Firm glauconitic sandy clay or clayey sand with calcareous patches
This is mostly a floodplain deposit altered by pedogenic and
It was deposited in two leaves, the Upper and Lower Mottled Beds,
separated in the east by the Woolwich Formation. Elsewhere, the
units are difficult to distinguish.
It is a mottled or multicoloured, stiff or very stiff fissured
clay, compact silt, and dense or very dense sand deposited in overbank
(fine-grained) or channel (sand) settings.
The Lower Mottled Beds are absent from the far eastern part of
The Upper Mottled Beds are absent from south-east London and
Pedogenic calcrete formation occurs in the upper part of the
Lower Mottled Beds in central London and scattered sites elsewhere.
This is a lagoonal and estuarine deposit found in the east of
the London Basin and eastern part of the Hampshire Basin.
It is divided into a lower part (Lower Shelly Clay and Laminated
Beds) in central London and to the east and in the east of the
Hampshire Basin, and an upper part (Upper Shelly Clay), found in
central London and sporadically to the north and east.
The Lower Shelly Clay is a dark grey to black clay with abundant
shells but may also be a shelly sand particularly in the east London
Basin. Where shells predominate, thin limestone bands are formed.
Lignite beds occur at the base in north Kent.
The Laminated Beds consists of thinly interbedded fine- to medium-grained
sand, silt and clay, with locally more extensive sand bodies and
thin shell and lignite beds.
The Upper Shelly Clay is mainly a grey shelly clay, and occasionally
sand dominated unit and shelly limestone.
Very thickly laminated grey clay, silt and fine sand with occasional
shell beds (Laminated Beds)
Very stiff, thinly laminated grey clay and brown fine sand
with occasional shell fragments( Laminated Beds)
Very stiff, thinly laminated, grey clay with partings of brown
silt, occasional thin shelly beds and scattered sand sized particles
of organic matter (Laminated Beds)
Very stiff, dark grey, organic, very shelly clay Shells locally
cemented (Lower Shelly Clay)
Very shelly dark grey fine sand.

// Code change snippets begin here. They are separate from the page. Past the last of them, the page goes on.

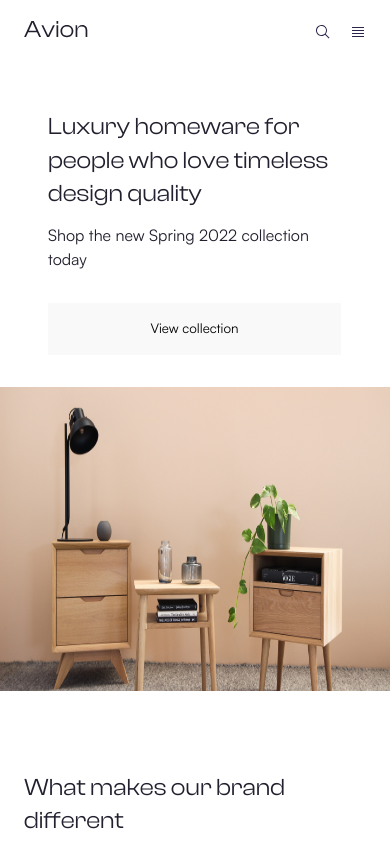
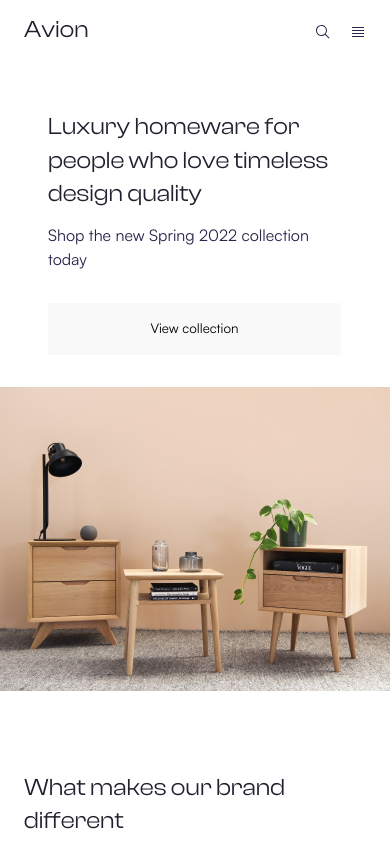
Before and after one commit to bizyanovDM/avion, a plain HTML site: page index.html in a window 390 px wide. Shown: the top 844 px of the page. Drawn offline with Linux system fonts and the light colour scheme.

Commit message:
header and intro adaptive corrected

```diff
--- a/index.html
+++ b/index.html
@@ -86,9 +86,7 @@
                 </button>
             </article>
         </div>
-        <img src="images/hero__banner.jpg" alt="banner" class="intro__banner" loading="lazy">
-        <!--тут специально не указал размер изображения
-        да и вообще с ним какие то проблемы :(-->
+        <img src="images/hero__banner_mobile.jpg" alt="banner" class="intro__banner" loading="lazy" width="390" height="304">
     </section>
     <section class="benefits">
         <div class="container">
--- a/styles/components/header.css
+++ b/styles/components/header.css
@@ -42,7 +42,7 @@
     margin-left: 20px;
 }
 
-@media screen and (max-width: 730px) {
+@media screen and (max-width: 935px) {
     .header__top {
         justify-content: flex-start;
     }
--- a/styles/components/intro.css
+++ b/styles/components/intro.css
@@ -36,8 +36,17 @@
     display: none;
 }
 
-@media screen and (max-width: 730px) {
+@media screen and (max-width: 935px) {
     .intro {
+        padding: 4em;
+        display: flex;
+        align-items: center;
+    }
+}
+
+@media screen and (max-width: 630px) {
+    .intro {
+        flex-direction: column;
         background-image: none;
         padding: 0;
     }
@@ -59,8 +68,8 @@
 
     .intro__subtitle {
         font-size: 16px;
+        color: var(--color-primary-dark);
         margin-bottom: 32px;
-        color: var(--color-black);
     }
 
     .title__button {
@@ -69,8 +78,6 @@
 
     .intro__banner {
         display: block;
-        height: 304px;
-        width: 100%;
     }
 
     /* тут при адаптиве меняется текст в intro__subtitle это вообще реально 0-0 */
--- a/styles/global.css
+++ b/styles/global.css
@@ -23,7 +23,7 @@ body {
     margin-block: 20px;
 }
 
-@media screen and (max-width: 730px) {
+@media screen and (max-width: 930px) {
     .container,
     .container_wide {
         --padding-inline: 24px;
--- a/styles/ui/burger.css
+++ b/styles/ui/burger.css
@@ -35,7 +35,7 @@
     top: 0;
 }
 
-@media screen and (max-width: 730px) {
+@media screen and (max-width: 935px) {
     .burger {
         display: block;
     }
```
Also changed, not shown: images/hero__banner_mobile.jpg (added).
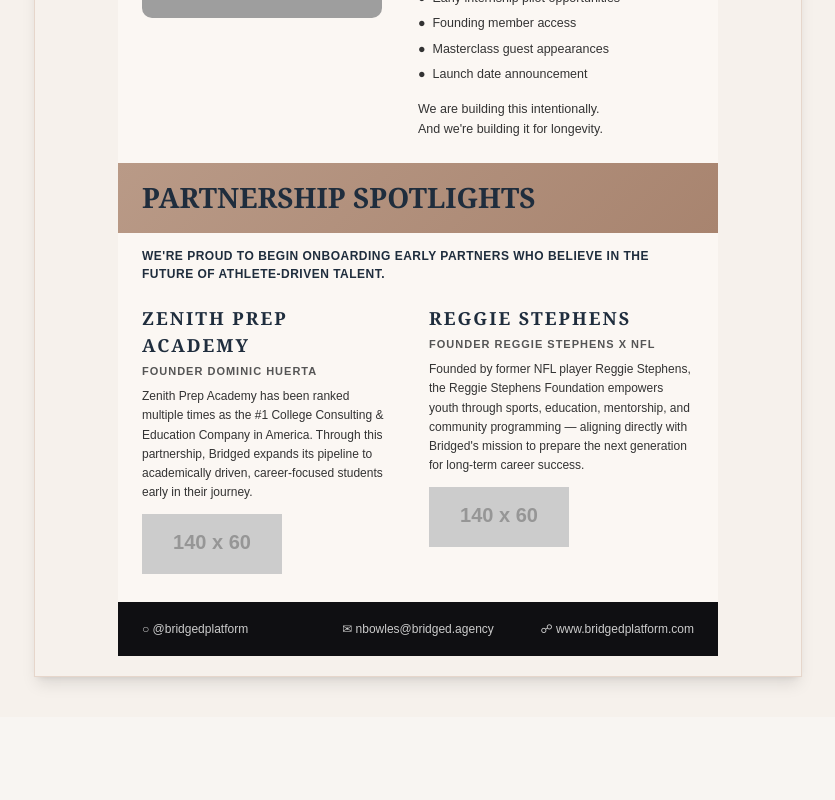
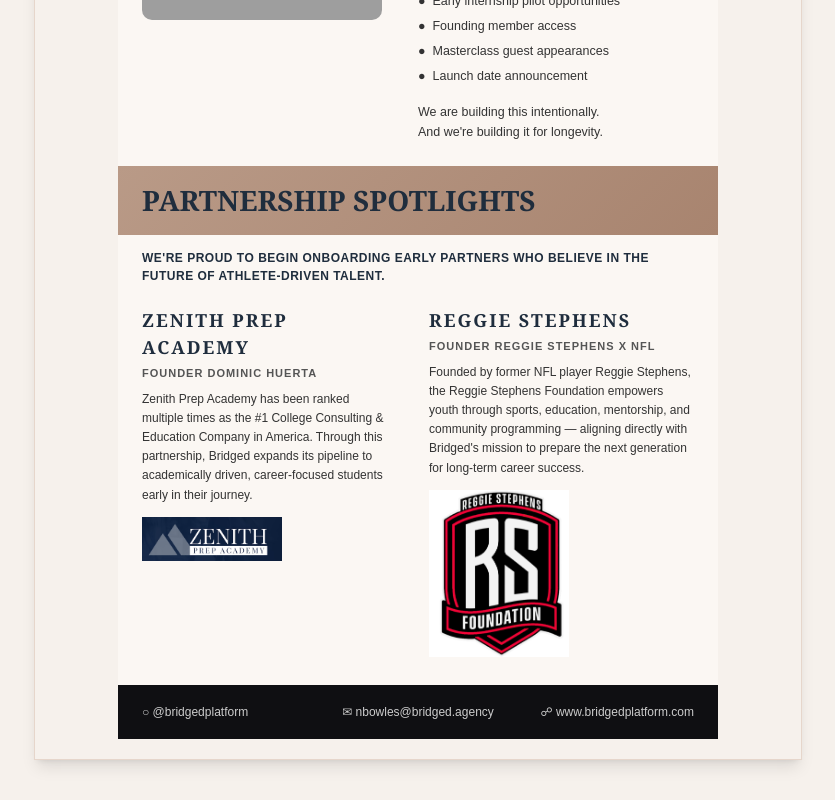
Before and after one commit to anishdhandore/Bridged_Landing, a Next.js app: page /test in a window 1280 px wide. Shown: the part 1426-2226 px from the top of the page, without its empty margins (222-1057 px from the left). Before the commit the page ends 2143 px from the top, so only its background shows below. Built offline with nearby package versions, Linux system fonts and the light colour scheme; grey boxes are pictures that could not be loaded.

Commit message:
newsletters working

```diff
--- a/app/admin/page.tsx
+++ b/app/admin/page.tsx
@@ -52,11 +52,11 @@
     partner1Name: 'ZENITH PREP ACADEMY',
     partner1Founder: 'FOUNDER DOMINIC HUERTA',
     partner1Copy: 'Zenith Prep Academy has been ranked multiple times as the #1 College Consulting & Education Company in America. Through this partnership, Bridged expands its pipeline to academically driven, career-focused students early in their journey.',
-    partner1LogoUrl: 'https://dummyimage.com/140x60/1f2d3d/fff&text=ZENITH',
+    partner1LogoUrl: '/zenith.png',
     partner2Name: 'REGGIE STEPHENS',
     partner2Founder: 'FOUNDER REGGIE STEPHENS X NFL',
     partner2Copy: 'Founded by former NFL player Reggie Stephens, the Reggie Stephens Foundation empowers youth through sports, education, mentorship, and community programming — aligning directly with Bridged\'s mission to prepare the next generation for long-term career success.',
-    partner2LogoUrl: 'https://dummyimage.com/140x60/1f2d3d/fff&text=RSF',
+    partner2LogoUrl: '/reggie-logo.png',
     footerHandle: '@bridgedplatform',
     contactEmail: 'nbowles@bridged.agency',
     websiteUrl: 'www.bridgedplatform.com',
--- a/app/test/page.tsx
+++ b/app/test/page.tsx
@@ -35,11 +35,11 @@
   partner1Name: 'ZENITH PREP ACADEMY',
   partner1Founder: 'FOUNDER DOMINIC HUERTA',
   partner1Copy: 'Zenith Prep Academy has been ranked multiple times as the #1 College Consulting & Education Company in America. Through this partnership, Bridged expands its pipeline to academically driven, career-focused students early in their journey.',
-  partner1LogoUrl: 'https://dummyimage.com/140x60/1f2d3d/fff&text=ZENITH',
+  partner1LogoUrl: '/zenith.png',
   partner2Name: 'REGGIE STEPHENS',
   partner2Founder: 'FOUNDER REGGIE STEPHENS X NFL',
   partner2Copy: "Founded by former NFL player Reggie Stephens, the Reggie Stephens Foundation empowers youth through sports, education, mentorship, and community programming — aligning directly with Bridged's mission to prepare the next generation for long-term career success.",
-  partner2LogoUrl: 'https://dummyimage.com/140x60/1f2d3d/fff&text=RSF',
+  partner2LogoUrl: '/reggie-logo.png',
   footerHandle: '@bridgedplatform',
   contactEmail: 'nbowles@bridged.agency',
   websiteUrl: 'www.bridgedplatform.com',
--- a/lib/newsletter-template.ts
+++ b/lib/newsletter-template.ts
@@ -196,7 +196,7 @@
             <!-- ═══ BE ON THE LOOKOUT ═══ -->
             <tr>
               <td style="padding:18px 24px;background:linear-gradient(135deg,${BANNER_BG},#a8846f);">
-                <div style="font-size:26px;font-family:${SCRIPT_FONT};color:${NAVY};font-weight:400;line-height:1.2;">{{lookout_title}}</div>
+                <div style="font-size:28px;font-weight:900;font-family:${SERIF_FONT};color:${NAVY};line-height:1.2;text-transform:uppercase;">{{lookout_title}}</div>
               </td>
             </tr>
 
```
Also changed, not shown: public/reggie-logo.png (added), public/zenith.png (added).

Sharp irregular base with
burrows extending 0.30 m into bed below (Lower Shelly Clay)
Presentation of the geology
The Lambeth Group is being modelled in 3D to provide better information
on the distribution of likely engineering problems. A typical section
(below) shows the relationships between lithologies in the Lambeth
Group and those in the sequences above and below. In this example,
the potential for groundwater inflow can be identified where the
lower, coarse-grained part of the Lambeth Group is in hydraulic
continuity with the underlying Chalk and Thanet Sand Formation.
Geotechnical data from over 50 ground investigations, held in the
National Geotechnical Properties Database have been analysed to
assess the spatial variation in geotechnical properties across
the main formations of the Lambeth Group. An example of the undrained
shear strength with depth is presented below.
The BGS gratefully acknowledges the contribution
made to parts of this study by Dr Jackie Skipper (Engineering Stratigrapher,
Natural History Museum) based on her extensive experience of the
Lambeth Group geology and associated engineering problems.
Jones, L D, and Hobbs, P R N. 2004. The shrinkage and swelling behaviour of UK soils: the clays of the Lambeth Group. British Geological Survey Report, RR/04/001.
Jones, L D. 2001. Determination of the shrinking and swelling properties of the clays of the Lambeth Group. British Geological Survey Report, IR/01/054.